Is there any convert whose prayer life didn’t start off embarrassingly awkward like this? And I agree that there is a sort of pedagogical value to the awkwardness – especially for stoic types like myself who don’t like to ask for help.
Her narrative continues past the baptismal font to give a rather honest and poignant depiction on what, she says, has been her most difficult spiritual struggle: alcoholism. On occasion I’ve encountered people who have said things to me along the lines of, “it’s great and kind of admirable that you have this strict moral code you live by, but I could never do that; I’ve got so many issues and vices etc.” But – Christianity isn’t a moral code, and I honestly don’t know any Christians (least of all myself) who exist on some holier-than-thou plane where human failure no longer touches them. The situation is a lot more like this:
When I was trying, unsuccessfully, to quit drinking, I had one night in a hotel room when I was praying pretty intensely and making real progress, albeit haltingly. I managed to call up images of some of the most humiliating things I’d done – not the worst things, not the unkindness and selfishness, which we somehow usually manage to repent without really loathing, but the most shameful things – and invite God into those moments. I imagined him there, as in fact he was there, seeing it all and not turning away from me. I “invited” him, the way you have to invite a vampire in – you have to invite God into your heart and your memory in the same way if you want forgiveness. It was ridiculously painful and to this day, I can’t do it most of the time, but it was also one of the closest encounters I’ve ever had with the truth about the shocking completeness of God’s mercy.

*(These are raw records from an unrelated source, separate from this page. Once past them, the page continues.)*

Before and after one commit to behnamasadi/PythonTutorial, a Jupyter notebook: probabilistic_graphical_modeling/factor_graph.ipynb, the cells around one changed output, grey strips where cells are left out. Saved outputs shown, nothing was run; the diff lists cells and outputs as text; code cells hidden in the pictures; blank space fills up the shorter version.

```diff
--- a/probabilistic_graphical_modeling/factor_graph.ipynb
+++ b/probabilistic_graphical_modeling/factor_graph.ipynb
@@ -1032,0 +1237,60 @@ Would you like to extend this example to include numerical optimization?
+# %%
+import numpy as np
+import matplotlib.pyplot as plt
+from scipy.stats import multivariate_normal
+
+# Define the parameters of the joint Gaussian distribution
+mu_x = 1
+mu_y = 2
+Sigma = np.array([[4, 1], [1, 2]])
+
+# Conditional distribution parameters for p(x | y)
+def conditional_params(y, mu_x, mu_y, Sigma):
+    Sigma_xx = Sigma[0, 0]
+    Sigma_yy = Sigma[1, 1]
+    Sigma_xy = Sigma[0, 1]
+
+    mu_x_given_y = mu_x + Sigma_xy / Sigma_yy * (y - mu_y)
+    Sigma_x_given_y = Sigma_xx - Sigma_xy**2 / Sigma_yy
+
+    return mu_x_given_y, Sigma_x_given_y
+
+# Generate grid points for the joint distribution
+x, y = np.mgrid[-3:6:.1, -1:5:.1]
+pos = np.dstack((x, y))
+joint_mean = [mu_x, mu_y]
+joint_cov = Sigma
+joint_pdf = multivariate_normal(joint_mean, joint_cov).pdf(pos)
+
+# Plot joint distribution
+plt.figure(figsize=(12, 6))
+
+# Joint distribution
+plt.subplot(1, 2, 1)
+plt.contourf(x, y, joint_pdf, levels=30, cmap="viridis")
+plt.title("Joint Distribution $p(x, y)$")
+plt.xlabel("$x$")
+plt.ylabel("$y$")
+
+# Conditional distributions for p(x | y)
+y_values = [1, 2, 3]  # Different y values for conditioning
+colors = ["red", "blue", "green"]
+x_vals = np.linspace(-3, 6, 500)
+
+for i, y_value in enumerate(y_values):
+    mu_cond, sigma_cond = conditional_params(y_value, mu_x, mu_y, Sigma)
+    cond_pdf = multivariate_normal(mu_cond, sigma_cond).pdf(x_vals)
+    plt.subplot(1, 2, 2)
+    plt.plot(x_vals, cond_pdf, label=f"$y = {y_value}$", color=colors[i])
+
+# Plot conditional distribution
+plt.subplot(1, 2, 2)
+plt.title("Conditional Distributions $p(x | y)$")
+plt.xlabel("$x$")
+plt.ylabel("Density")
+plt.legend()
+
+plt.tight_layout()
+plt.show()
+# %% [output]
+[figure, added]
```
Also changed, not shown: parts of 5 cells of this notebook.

And then I got back from my business trip and bought a comfortingly large bottle of Smirnoff, you know? Mercy and penitence don’t always “work”; they are sufficient in themselves and have no other “point” or purpose. Still, denying yourself mercy will pretty much always make your life worse. Mary Karr got it right when she said, “That schoolmarm part of me – that hypercritical finger-wagging part of myself that I thought was gonna keep me sober – that is actually what helped me stay drunk. What keeps you sober is love and connection to something bigger than yourself.”
There are also more amusing quotes, like this:
Still, I realize I may not be the very best poster child to make the case for gay mental health. All I can say is that I know a lot of queer people who are so healthy and normal, you could just puke. They are veritable pillars of bourgeois stability. Not how I’ve ever wanted to live, but not exactly the movie Cruising either.
This reminds me of an ironic trend which I’ve noticed in my life: when it came to really crazy, dangerous, unhealthy stuff, it was for the most part my straight friends who were into it. Most of the gay people I’ve known have tried to eke out a respectable living. I can see why this is the case; I didn’t start to befriend other gays until university, so I was drawing on a pool of people who at least had some academic/career ambitions and expectations, and whose lives hadn’t already gone off the rails in surrealistic, Hunter S. Thompson fashion. The same cannot be said of some high school era friends (and, in retrospect it is actually weird just how much first-hand exposure I got to drug culture as a teenager without ever actually being a part of it).
I’m not great with children – I’m ideologically in favor of them, but they can be kind of hard to talk to.
To be continued…